[[ Exercise material open ]]

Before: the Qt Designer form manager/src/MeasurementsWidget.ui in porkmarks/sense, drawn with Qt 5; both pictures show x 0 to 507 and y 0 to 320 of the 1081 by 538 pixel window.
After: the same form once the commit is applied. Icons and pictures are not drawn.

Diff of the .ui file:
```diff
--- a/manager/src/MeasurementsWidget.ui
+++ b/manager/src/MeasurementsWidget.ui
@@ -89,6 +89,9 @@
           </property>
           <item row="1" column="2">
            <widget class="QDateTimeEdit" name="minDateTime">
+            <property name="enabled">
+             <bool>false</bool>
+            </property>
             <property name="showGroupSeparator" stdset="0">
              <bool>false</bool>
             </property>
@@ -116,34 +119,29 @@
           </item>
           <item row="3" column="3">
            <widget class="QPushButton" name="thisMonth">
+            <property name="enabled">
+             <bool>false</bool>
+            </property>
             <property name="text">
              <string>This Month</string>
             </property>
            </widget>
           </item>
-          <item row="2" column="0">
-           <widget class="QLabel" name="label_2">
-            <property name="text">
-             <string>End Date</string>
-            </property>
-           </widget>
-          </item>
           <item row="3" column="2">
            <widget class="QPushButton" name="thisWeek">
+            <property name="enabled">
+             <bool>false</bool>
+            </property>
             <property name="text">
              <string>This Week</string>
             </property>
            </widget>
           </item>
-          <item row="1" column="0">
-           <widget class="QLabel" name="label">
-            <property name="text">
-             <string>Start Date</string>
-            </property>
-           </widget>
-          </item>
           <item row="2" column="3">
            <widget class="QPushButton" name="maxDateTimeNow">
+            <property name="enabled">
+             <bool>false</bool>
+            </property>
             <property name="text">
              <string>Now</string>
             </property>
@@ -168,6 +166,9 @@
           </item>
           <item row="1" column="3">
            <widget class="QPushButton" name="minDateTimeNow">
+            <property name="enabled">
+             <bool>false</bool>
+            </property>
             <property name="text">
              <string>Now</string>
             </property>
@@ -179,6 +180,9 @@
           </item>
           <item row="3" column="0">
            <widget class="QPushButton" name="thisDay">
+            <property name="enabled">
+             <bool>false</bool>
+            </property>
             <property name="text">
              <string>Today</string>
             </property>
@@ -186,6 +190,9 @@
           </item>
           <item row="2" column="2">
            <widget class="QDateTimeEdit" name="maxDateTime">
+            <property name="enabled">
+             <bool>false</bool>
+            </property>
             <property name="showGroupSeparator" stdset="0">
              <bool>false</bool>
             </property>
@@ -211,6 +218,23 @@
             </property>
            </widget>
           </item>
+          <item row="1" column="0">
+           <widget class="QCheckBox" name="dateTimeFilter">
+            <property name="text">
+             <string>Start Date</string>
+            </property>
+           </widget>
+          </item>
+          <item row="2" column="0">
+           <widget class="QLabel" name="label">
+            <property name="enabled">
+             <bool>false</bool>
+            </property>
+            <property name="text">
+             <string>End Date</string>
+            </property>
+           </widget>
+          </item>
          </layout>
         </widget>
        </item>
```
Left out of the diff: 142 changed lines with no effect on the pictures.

[[ Exercise material closed ]]
[[ Exercise material open ]]

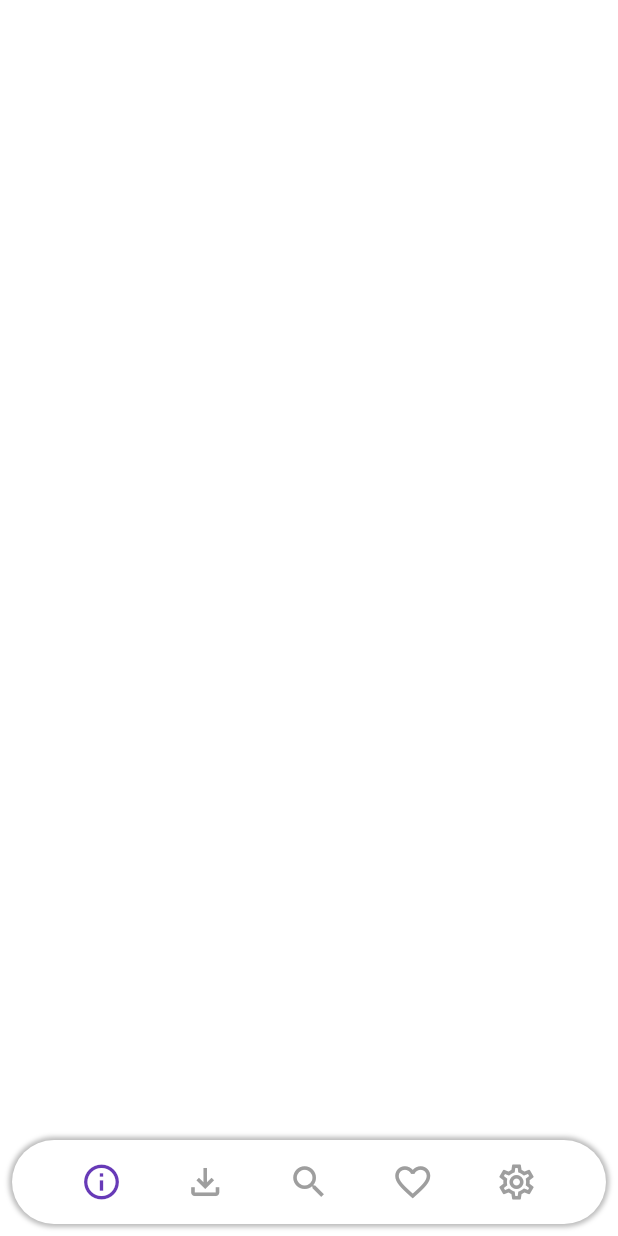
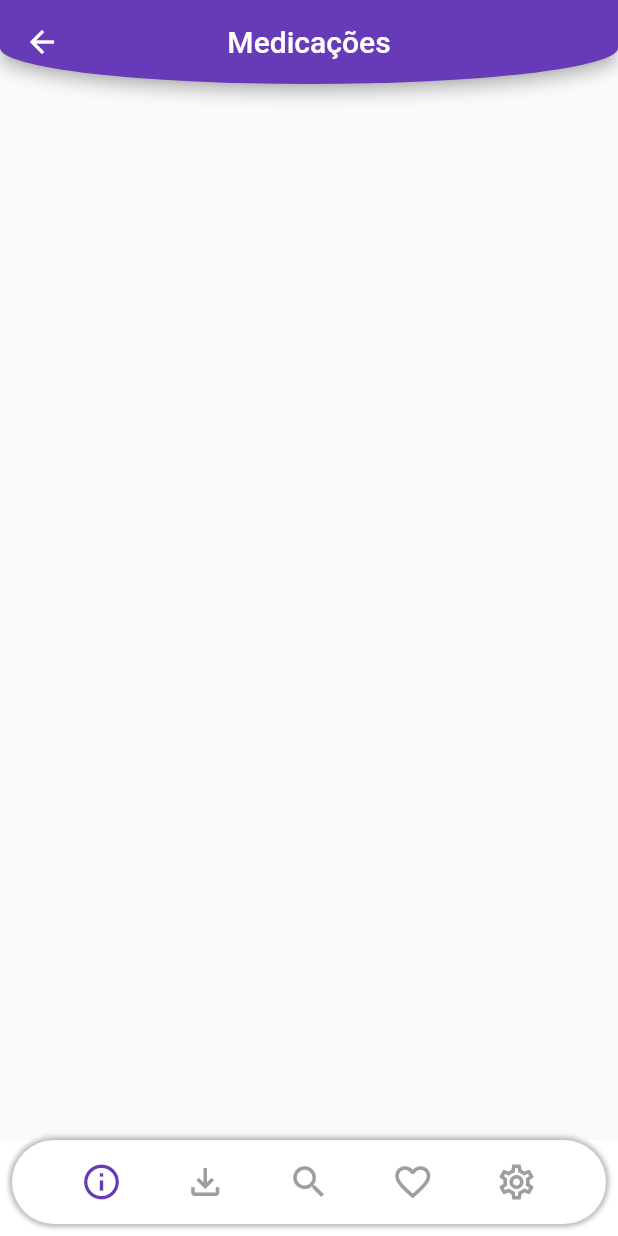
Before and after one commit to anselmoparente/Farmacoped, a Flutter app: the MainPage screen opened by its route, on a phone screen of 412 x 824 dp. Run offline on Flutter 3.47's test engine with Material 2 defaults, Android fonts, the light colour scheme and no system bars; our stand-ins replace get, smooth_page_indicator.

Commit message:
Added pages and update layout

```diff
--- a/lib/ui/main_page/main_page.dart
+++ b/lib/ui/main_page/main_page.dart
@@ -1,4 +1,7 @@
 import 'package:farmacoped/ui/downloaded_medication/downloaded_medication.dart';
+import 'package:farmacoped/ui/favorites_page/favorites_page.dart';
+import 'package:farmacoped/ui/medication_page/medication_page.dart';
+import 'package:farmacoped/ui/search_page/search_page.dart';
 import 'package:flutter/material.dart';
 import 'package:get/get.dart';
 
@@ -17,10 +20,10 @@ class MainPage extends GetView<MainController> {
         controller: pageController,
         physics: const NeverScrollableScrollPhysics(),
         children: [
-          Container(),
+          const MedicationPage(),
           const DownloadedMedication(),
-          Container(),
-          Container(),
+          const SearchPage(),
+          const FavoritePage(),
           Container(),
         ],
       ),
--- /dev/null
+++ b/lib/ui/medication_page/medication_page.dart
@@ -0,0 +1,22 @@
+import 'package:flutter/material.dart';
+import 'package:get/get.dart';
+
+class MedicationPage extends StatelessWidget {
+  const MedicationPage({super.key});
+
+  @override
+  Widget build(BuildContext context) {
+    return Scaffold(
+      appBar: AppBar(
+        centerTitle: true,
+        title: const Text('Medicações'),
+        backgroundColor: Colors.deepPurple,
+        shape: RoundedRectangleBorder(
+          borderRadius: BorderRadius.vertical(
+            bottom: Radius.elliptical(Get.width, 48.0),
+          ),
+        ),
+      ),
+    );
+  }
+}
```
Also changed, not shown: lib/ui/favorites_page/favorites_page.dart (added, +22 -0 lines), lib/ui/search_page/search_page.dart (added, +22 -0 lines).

[[ Exercise material closed ]]

What to produce — From the entries above, work out the number of lines containing the string "QPushButton" and give that number by itself.

Written answer — 5